Adventurers: The Temple of Chac
If you are looking for a time travel adventure game that can be enjoyed by kids and adults alike, this game could be the one for you. Adventurers: The Temple of Chac from Fantasy Flight Games is around 45 minutes of non-stop fun and is played between 2 to 6 players.
The board game takes you back in the ancient times where you will enjoy an Indiana Jones-style robbery. It revolves around a fast-paced run through the Temple of Chac – the Mayan rain god. You will be over-turning a set of deadly traps and risking your life while you try to exit the temple, and before you do, you may want to carry as much treasure as you can. If your character dies, a second character can be dropped in and you may still get enough treasure to win.
This board game depends on luck a lot, so if you are one of those people who do not find any trace of luck when you roll a dice or have a lucky draw for treasure, you may feel frustrated. There is, however, some decision-making skills involved in the game. The possible risks that you can face could be interesting for adults, however, the game will attract younger audiences for sure. It is no doubt among the greatest family-board games for time travel and adventure buffs.
Anachrony is a relatively new competitive time-travel board game about the worker placement genre. You can either play it solo or enjoy it with up to 4 players. Its session time is from 30 to 120 minutes depending upon the number of players playing the game. Each player will add 30 minutes to the game, so the more the players are, the longer will be the game time.
Like many time-travel board games, the storyline of Anachromy is also a bit complex but once you get the hang of it, you will play it like a pro. The game is about the distant future when the earth is hit by an enormous meteorite that caused a massive explosion and almost destroyed the planet – almost. There are a small number of survivors who started to follow one of the four radical ideologies, referred to as Paths, to rebuild the destroyed planet. These four ideological groups were: Harmony, Progress, Dominance, and Salvation. The followers of these paths live in isolation from each group, and they can only meet in the last city left on the planet known as the Capital. Each player represents an ideological group.
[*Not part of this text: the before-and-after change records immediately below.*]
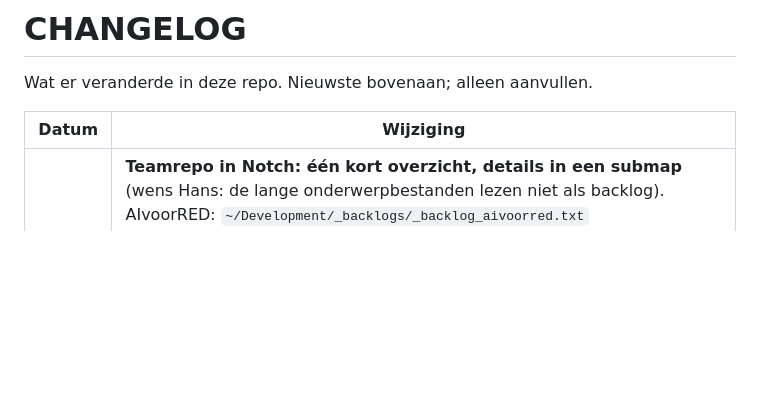
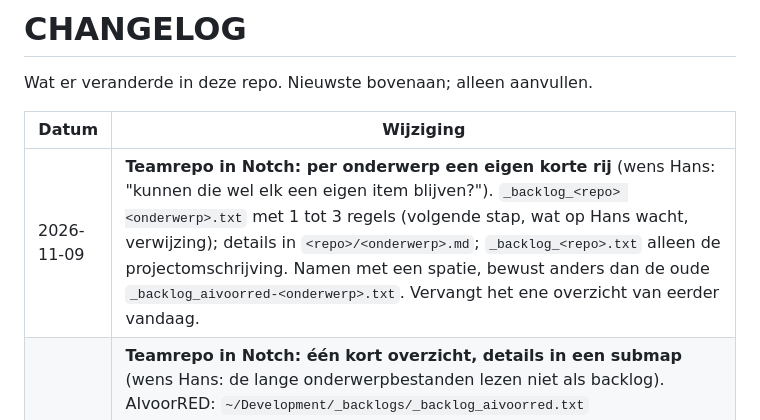
Before and after one commit to hklplrhft/ai-engineering-docs, a Markdown page: CHANGELOG.md, the part around the change. GitHub-like rendering; blank space fills up the shorter version.

Commit message:
Rules: one short Notch row per team-repo topic, details in the subfolder
Co-Authored-By: Claude Opus 5.5 <noreply@anthropic.com>

```diff
--- a/CHANGELOG.md
+++ b/CHANGELOG.md
@@ -4,6 +4,7 @@ Wat er veranderde in deze repo. Nieuwste bovenaan; alleen aanvullen.
 
 | Datum | Wijziging |
 |---|---|
+| 2026-11-09 | **Teamrepo in Notch: per onderwerp een eigen korte rij** (wens Hans: "kunnen die wel elk een eigen item blijven?"). `_backlog_<repo> <onderwerp>.txt` met 1 tot 3 regels (volgende stap, wat op Hans wacht, verwijzing); details in `<repo>/<onderwerp>.md`; `_backlog_<repo>.txt` alleen de projectomschrijving. Namen met een spatie, bewust anders dan de oude `_backlog_aivoorred-<onderwerp>.txt`. Vervangt het ene overzicht van eerder vandaag. |
 | 2026-11-09 | **Teamrepo in Notch: één kort overzicht, details in een submap** (wens Hans: de lange onderwerpbestanden lezen niet als backlog). AIvoorRED: `~/Development/_backlogs/_backlog_aivoorred.txt` (projectomschrijving en per onderwerp één regel) en `~/Development/_backlogs/aivoorred/<onderwerp>.md` (details voor Claude, niet in Notch). Regel in `claude/CLAUDE.md` aangepast; verwijzingen in AIvoorRED (TODO.md, CLAUDE.md, HANDOFF.md, herinneringsscript 25 nov) bijgewerkt. Afwijking van het plan backlogs per project (stap 3: onderwerpbestanden in Notch). |
 | 2026-11-09 | **Branch `hans/regel-backlog-witregels` lokaal in main gemerged** (56946e4, op verzoek van Hans); niet gepusht, omdat de repo openbaar is (besluit in `docs/decisions.md`, vervolgpunt in BACKLOG.md). |
 | 2026-11-09 | **Kladblokken voor nog vijf projecten** (wens Hans: "zodat ik die projecten niet vergeet"): `_backlog_reshift-kiosk.txt`, `_backlog_zoomcms.txt`, `_backlog_learnworlds.txt`, `_backlog_fotocoach.txt` en `_backlog_notch.txt` in `~/Development/_backlogs/` (zichtbaar in Notch); koppeling in `claude/CLAUDE.md` bijgewerkt. |
```
Also changed, not shown: claude/CLAUDE.md (+2 -2 lines), docs/decisions.md (+1 -0 lines).
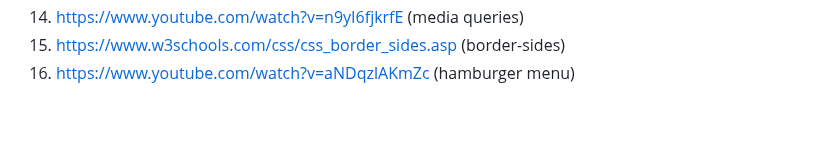
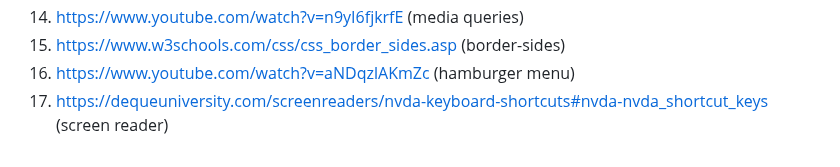
Before and after one commit to jeffreynetten/FED25-26, a Markdown page: README.md, the part around the change. GitHub-like rendering; blank space fills up the shorter version.

```diff
--- a/README.md
+++ b/README.md
@@ -251,5 +251,6 @@ Nb. Door *open* toe te voegen aan een *details* element kun je deze standaard op
   14. https://www.youtube.com/watch?v=n9yI6fjkrfE (media queries)
   15. https://www.w3schools.com/css/css_border_sides.asp (border-sides)
   16. https://www.youtube.com/watch?v=aNDqzlAKmZc (hamburger menu)
+  17. https://dequeuniversity.com/screenreaders/nvda-keyboard-shortcuts#nvda-nvda_shortcut_keys (screen reader)
 
 </details>
```
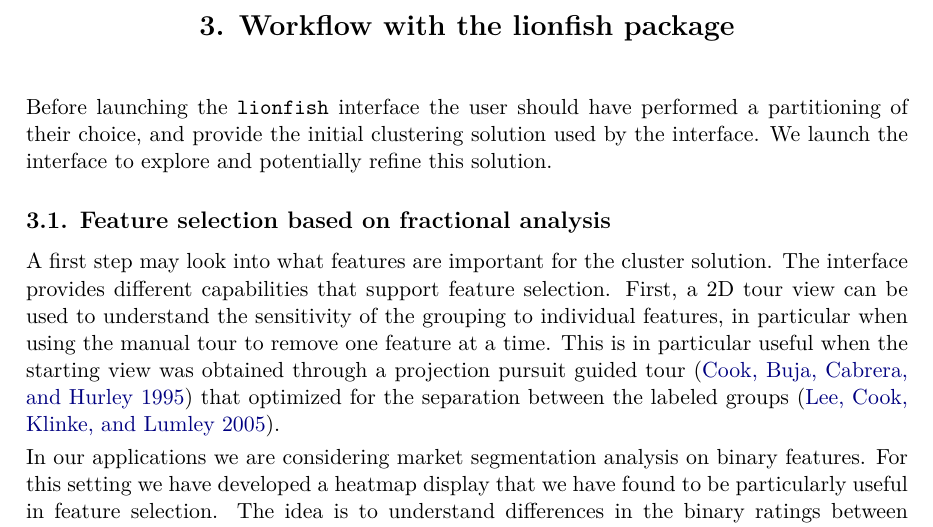
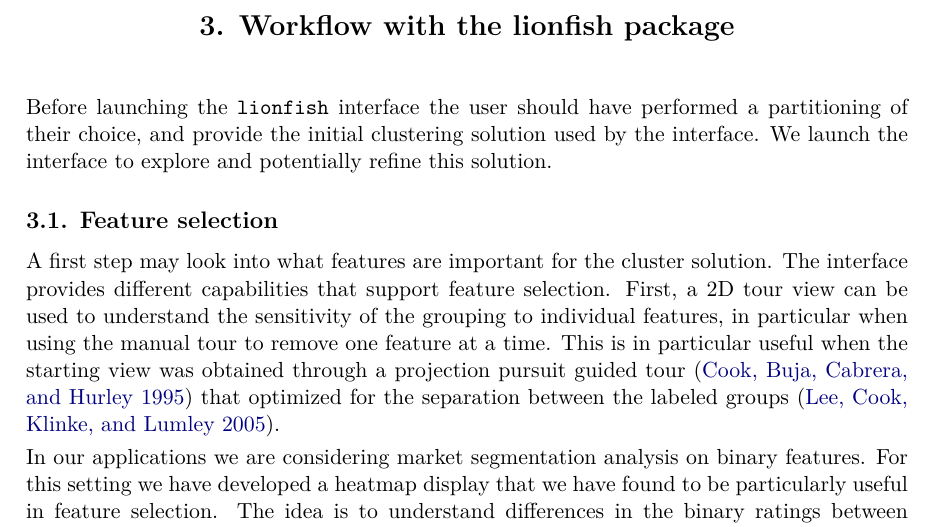
Before and after one commit to mmedl94/lionfish_article, a LaTeX document (manuscript.tex): part of page 6 of 20, cut so that both start at the same text. Compiled offline with pdfLaTeX.

```diff
--- a/manuscript.tex
+++ b/manuscript.tex
@@ -168,11 +168,12 @@
 
 Before launching the \texttt{lionfish} interface the user should have performed a partitioning of their choice, and provide the initial clustering solution used by the interface. We launch the interface to explore and potentially refine this solution.
 
-\subsection{Feature selection based on fractional analysis}
+\subsection{Feature selection}
 
 A first step may look into what features are important for the cluster solution. The interface provides different capabilities that support feature selection. First, a 2D tour view can be used to understand the sensitivity of the grouping to individual features, in particular when using the manual tour to remove one feature at a time. This is in particular useful when the starting view was obtained through a projection pursuit guided tour~\citep{CBCH94} that optimized for the separation between the labeled groups~\citep{lckl2005}.
 
 In our applications we are considering market segmentation analysis on binary features. For this setting we have developed a heatmap display that we have found to be particularly useful in feature selection. The idea is to understand differences in the binary ratings between clusters, where we use different normalizations to better explore the data. For \(c_{ij}\) the count (number of true values in the binary feature) in the \(i\)-th cluster and \(j\)-th feature, we define
+
 
 
 \[
```
Also changed, not shown: 1 other file.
Among the debris, these groups found a rare metal called Neutronium that could be used in time traveling. Using Neutronium the survivors will have to warn their ancestors about the meteorite. The players, representing an ideological path each, are competing for resources where only one of them can win. To win you need to score points in a few ways, like building your base facilities, gathering the supplies needed to evacuate when the meteorite hits, increasing your morale, and time traveling. The player who has the most victory points at the end of the game wins.
It could be not so easy, and a little overwhelming to some players initially, as it requires several systems and mechanics to learn. Also, it’s an expensive game as it doesn’t look complete without the Exosuit expansion, which is an extra cost. However, if you ignore these downsides, Anachrony is an excellent example of the worker placement genre. The single-player mode, referred to as Chronobot, challenges you to play with you when no other person is! If you like board games where players don’t need to directly conflict with each other, you may love this one too.
Not every time-travel board game is worth your time. The best games have an interesting storyline, visually appealing characters, good quality game components, and are worth every dollar you paid for, those are the ones you should always go for. So, from the time travel board games listed above, which one is going to be your favorite? You will have to play all of them to find out!